In his final published work, part of the Soundings ‘After Neoliberalism’ manifesto, and co-authored with cultural theorist Alan O’Shea, the pioneer of Cultural Studies, Stuart Hall, explored the ways in which neoliberalism* works to colonise the common-sense of public opinion, guaranteeing acquiescence to neoliberalism even when its effects (e.g. greater social inequality) are unpopular. You can read the essay HERE.
In the first session we explored the background to Gramsci’s ideas; their relevance to our situation today; the many complex issues which they raise for thinking about the relationship between power, consciousness and everyday life; their implications for thinking about the strategy of campaigns such as UK Uncut; the controversy over the term ‘common-sense’ (which Gramscian scholar Peter Thomas has recently suggested is a bad translation), and various other things.
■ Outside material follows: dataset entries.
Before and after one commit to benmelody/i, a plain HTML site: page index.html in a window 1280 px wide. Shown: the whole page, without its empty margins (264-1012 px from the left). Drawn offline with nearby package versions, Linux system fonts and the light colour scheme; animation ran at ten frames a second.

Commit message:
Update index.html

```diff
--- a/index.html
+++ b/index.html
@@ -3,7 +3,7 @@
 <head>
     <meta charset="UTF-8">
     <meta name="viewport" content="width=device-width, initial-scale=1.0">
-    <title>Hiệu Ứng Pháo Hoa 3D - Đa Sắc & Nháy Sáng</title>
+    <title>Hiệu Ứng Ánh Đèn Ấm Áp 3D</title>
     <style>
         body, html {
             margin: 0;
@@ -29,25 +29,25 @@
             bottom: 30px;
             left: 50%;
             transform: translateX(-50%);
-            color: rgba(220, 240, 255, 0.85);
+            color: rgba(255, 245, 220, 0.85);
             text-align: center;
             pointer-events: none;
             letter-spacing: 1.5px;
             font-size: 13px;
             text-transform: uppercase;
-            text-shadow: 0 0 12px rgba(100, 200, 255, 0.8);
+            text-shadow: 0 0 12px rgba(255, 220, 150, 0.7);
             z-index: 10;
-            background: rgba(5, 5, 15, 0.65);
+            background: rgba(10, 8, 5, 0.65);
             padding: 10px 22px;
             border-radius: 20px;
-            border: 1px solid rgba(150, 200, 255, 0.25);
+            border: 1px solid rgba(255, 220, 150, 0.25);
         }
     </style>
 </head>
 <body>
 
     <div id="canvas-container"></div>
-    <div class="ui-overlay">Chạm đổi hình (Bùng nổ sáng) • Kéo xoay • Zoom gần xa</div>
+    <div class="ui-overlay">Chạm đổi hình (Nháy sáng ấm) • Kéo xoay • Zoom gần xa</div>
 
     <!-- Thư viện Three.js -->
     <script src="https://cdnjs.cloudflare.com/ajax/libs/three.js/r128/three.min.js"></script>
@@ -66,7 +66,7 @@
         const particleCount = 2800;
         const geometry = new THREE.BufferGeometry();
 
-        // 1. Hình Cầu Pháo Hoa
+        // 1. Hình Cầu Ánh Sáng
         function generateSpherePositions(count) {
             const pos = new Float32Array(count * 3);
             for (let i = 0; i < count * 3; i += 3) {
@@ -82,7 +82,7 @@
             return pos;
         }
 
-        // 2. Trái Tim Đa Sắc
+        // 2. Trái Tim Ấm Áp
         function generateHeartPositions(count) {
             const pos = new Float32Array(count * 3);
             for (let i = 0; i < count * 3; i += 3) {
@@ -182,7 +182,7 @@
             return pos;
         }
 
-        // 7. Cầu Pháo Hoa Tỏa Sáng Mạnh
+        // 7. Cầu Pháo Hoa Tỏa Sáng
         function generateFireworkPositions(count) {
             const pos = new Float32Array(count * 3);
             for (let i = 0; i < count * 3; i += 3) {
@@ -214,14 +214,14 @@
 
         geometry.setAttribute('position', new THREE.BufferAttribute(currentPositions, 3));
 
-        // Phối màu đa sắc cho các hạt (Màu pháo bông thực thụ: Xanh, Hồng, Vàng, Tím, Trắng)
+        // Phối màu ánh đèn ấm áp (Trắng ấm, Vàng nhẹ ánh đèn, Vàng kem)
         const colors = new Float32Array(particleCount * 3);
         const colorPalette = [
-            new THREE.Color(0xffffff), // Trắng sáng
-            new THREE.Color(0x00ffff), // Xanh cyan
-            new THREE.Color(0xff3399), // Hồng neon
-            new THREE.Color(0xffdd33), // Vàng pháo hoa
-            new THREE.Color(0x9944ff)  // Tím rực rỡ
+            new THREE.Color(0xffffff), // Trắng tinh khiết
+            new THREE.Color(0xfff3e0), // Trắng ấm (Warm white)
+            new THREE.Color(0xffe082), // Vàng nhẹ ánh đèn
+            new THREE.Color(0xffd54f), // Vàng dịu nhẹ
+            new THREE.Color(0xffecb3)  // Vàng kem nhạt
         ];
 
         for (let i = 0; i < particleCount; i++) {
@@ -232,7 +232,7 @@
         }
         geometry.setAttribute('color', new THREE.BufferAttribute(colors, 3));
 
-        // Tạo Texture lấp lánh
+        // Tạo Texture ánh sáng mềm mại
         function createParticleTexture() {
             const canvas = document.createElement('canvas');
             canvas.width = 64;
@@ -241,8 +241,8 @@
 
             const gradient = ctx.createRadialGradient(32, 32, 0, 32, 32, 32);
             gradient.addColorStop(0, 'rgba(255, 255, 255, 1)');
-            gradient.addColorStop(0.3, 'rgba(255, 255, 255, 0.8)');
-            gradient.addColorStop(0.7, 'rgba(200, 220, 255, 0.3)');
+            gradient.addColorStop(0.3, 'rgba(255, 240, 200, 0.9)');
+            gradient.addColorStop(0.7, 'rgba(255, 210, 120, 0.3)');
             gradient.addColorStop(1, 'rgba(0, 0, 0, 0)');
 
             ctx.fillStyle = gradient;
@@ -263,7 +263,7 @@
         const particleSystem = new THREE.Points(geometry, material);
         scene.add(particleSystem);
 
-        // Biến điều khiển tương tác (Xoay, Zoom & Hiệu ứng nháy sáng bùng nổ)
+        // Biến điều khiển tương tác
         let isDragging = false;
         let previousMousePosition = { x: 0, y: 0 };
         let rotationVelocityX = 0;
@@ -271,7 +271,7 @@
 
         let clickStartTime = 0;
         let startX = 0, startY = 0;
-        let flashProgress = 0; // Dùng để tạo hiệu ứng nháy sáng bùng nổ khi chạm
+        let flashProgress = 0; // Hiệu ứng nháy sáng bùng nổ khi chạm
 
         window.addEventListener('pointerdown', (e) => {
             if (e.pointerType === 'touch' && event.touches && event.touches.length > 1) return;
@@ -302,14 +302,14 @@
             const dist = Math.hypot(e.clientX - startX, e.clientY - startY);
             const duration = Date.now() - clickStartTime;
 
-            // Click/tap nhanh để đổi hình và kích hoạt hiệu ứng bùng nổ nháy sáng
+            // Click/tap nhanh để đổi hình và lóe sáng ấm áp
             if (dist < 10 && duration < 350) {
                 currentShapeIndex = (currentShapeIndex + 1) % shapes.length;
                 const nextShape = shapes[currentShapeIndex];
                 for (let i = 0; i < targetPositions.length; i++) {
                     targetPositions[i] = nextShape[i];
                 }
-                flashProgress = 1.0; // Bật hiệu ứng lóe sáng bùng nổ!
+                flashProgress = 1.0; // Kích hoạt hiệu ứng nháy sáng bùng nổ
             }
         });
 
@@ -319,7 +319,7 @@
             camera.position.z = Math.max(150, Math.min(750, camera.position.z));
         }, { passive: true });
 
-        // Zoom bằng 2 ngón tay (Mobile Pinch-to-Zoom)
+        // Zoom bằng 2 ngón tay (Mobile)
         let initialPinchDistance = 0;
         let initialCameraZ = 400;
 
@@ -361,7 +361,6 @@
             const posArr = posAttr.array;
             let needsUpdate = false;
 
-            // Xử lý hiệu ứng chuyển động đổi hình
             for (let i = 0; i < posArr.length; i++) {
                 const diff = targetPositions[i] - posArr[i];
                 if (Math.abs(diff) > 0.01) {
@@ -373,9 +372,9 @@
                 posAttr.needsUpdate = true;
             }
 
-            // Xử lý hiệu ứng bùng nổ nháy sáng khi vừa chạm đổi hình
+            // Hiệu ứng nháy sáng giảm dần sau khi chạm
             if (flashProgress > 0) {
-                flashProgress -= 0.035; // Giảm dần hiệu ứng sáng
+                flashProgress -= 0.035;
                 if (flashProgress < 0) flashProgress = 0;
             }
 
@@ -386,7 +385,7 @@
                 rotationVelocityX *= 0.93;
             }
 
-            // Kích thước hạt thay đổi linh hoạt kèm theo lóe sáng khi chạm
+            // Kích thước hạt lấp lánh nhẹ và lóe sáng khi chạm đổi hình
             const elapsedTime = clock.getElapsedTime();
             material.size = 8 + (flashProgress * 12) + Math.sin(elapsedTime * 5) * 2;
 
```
The best further reading would be Roger Simon’s book Gramsci’s Political Thought the third edition of which is about to be published by Lawrence & Wishart, who have made available a special pre-publication pdf for these seminars which can be accessed HERE.
To listen to a recording of the seminar click HERE.
If you want the powerpoint slides from that session, they are here: Hegemony and neoliberal common sense CPP
*neoliberalism = the ideology which promotes privatisation of public services, low taxation, suppression of labour organisation, generally being very nice to the rich.